* THE TASK
From the records below, state how many lines hold the string "when", without any other text.
----
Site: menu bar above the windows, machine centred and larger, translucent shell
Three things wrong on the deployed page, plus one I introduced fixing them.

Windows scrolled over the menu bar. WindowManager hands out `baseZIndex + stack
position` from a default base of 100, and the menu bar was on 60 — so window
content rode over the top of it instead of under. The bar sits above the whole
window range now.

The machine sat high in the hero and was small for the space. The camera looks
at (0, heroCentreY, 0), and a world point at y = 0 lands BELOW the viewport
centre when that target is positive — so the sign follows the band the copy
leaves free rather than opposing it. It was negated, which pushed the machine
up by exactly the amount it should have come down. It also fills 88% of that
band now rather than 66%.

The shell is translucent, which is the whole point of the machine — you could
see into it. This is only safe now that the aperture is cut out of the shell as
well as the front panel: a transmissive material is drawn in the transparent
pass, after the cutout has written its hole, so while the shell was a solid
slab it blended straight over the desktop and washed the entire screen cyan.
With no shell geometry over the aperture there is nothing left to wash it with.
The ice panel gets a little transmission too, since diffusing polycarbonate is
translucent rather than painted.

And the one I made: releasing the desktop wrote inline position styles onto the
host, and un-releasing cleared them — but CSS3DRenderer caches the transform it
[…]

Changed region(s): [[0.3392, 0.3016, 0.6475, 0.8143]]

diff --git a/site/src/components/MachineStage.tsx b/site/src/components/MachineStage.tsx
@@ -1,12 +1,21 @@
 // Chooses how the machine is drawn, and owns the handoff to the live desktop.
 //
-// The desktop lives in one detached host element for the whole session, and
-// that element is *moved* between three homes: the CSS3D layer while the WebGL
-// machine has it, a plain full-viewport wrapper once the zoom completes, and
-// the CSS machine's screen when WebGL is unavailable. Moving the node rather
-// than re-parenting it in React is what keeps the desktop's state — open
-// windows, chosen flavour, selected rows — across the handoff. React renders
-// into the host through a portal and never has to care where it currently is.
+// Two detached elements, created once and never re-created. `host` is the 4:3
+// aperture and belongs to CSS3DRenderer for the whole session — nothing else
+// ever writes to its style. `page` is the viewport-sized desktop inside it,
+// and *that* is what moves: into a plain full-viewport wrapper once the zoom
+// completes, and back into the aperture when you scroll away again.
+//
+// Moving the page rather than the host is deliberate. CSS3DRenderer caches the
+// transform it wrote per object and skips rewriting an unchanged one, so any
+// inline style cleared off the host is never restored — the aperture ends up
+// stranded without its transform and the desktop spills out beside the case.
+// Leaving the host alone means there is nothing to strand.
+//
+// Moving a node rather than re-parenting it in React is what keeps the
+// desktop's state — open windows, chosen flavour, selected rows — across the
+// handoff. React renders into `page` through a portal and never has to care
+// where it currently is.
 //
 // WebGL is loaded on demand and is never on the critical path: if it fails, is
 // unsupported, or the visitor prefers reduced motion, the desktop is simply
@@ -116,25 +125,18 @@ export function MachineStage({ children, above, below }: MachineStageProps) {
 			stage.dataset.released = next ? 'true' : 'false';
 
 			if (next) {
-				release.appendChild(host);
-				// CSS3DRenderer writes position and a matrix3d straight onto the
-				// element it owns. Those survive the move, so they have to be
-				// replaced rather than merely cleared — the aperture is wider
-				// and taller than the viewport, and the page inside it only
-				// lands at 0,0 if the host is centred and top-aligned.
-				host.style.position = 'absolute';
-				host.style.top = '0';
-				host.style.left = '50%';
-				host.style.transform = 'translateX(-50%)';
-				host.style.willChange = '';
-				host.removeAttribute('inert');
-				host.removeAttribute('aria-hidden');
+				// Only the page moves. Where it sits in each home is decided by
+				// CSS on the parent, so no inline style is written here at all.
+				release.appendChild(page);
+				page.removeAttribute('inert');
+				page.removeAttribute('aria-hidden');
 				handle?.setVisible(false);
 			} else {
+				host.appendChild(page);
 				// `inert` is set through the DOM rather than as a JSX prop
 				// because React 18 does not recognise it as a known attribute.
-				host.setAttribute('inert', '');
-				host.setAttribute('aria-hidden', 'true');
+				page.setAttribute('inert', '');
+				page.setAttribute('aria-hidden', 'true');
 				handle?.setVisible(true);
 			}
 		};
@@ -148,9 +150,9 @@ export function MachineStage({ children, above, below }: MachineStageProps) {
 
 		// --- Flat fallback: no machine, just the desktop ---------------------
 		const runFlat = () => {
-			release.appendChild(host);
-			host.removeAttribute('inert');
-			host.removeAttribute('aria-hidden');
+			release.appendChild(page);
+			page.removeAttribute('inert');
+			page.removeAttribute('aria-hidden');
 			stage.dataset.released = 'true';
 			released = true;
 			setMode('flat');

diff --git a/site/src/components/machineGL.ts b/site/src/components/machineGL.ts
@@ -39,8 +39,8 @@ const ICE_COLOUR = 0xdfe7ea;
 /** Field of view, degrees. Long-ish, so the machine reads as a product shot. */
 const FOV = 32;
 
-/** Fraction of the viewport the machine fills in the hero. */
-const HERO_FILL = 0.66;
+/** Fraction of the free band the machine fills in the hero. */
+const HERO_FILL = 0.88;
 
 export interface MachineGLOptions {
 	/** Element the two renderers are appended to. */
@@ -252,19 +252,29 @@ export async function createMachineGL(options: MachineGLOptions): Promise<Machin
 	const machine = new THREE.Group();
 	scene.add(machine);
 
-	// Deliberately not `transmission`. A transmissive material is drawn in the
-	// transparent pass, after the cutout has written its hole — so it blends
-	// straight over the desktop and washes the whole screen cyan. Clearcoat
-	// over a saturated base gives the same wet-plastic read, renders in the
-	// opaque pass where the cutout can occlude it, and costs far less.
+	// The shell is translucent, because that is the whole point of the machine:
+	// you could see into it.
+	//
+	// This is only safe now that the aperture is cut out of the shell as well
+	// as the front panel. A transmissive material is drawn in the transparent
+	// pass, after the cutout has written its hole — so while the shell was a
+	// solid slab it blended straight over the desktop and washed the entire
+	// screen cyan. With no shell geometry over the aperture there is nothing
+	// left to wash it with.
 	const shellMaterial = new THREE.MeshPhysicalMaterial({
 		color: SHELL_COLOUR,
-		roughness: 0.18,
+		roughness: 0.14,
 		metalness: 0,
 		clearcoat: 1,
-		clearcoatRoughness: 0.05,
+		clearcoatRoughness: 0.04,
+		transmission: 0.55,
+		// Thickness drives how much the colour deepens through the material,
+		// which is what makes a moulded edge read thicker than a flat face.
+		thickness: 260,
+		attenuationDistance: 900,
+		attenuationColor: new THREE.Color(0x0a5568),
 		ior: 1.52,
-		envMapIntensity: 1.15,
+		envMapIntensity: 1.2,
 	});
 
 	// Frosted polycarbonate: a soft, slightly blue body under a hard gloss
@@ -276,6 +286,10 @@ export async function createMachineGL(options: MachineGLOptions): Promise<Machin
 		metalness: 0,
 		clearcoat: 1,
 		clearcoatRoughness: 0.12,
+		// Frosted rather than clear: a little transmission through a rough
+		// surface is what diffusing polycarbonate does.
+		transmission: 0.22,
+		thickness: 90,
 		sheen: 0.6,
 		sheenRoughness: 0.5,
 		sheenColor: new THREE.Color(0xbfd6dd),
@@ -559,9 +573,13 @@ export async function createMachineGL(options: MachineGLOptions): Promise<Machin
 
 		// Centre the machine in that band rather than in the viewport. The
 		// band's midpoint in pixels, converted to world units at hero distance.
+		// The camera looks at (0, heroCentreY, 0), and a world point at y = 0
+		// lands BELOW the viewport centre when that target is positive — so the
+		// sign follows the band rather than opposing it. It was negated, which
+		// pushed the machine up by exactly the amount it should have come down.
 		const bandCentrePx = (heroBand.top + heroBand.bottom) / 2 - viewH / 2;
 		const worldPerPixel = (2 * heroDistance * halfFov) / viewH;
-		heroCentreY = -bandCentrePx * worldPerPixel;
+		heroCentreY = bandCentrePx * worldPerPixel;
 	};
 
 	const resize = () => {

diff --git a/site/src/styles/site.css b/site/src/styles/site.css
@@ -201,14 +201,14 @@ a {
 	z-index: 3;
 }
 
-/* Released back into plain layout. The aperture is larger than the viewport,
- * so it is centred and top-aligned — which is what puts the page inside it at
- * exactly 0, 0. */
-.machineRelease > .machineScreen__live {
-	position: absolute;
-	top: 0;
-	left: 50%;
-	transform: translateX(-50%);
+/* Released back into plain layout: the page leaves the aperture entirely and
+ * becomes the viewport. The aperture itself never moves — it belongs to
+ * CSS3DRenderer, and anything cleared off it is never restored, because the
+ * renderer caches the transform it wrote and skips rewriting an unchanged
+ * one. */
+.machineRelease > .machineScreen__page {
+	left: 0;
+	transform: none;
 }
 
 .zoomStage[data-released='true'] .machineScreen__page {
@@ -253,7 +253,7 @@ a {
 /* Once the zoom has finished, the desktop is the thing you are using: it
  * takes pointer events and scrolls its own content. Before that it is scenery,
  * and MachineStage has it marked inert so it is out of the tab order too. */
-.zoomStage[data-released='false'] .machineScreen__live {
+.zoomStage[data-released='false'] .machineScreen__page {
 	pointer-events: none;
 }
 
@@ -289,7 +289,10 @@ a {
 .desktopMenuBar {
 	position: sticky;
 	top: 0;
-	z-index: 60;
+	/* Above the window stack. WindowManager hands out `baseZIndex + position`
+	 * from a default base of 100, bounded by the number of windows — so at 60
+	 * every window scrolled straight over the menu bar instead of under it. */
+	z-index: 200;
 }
----
* EXERCISE ANSWER
4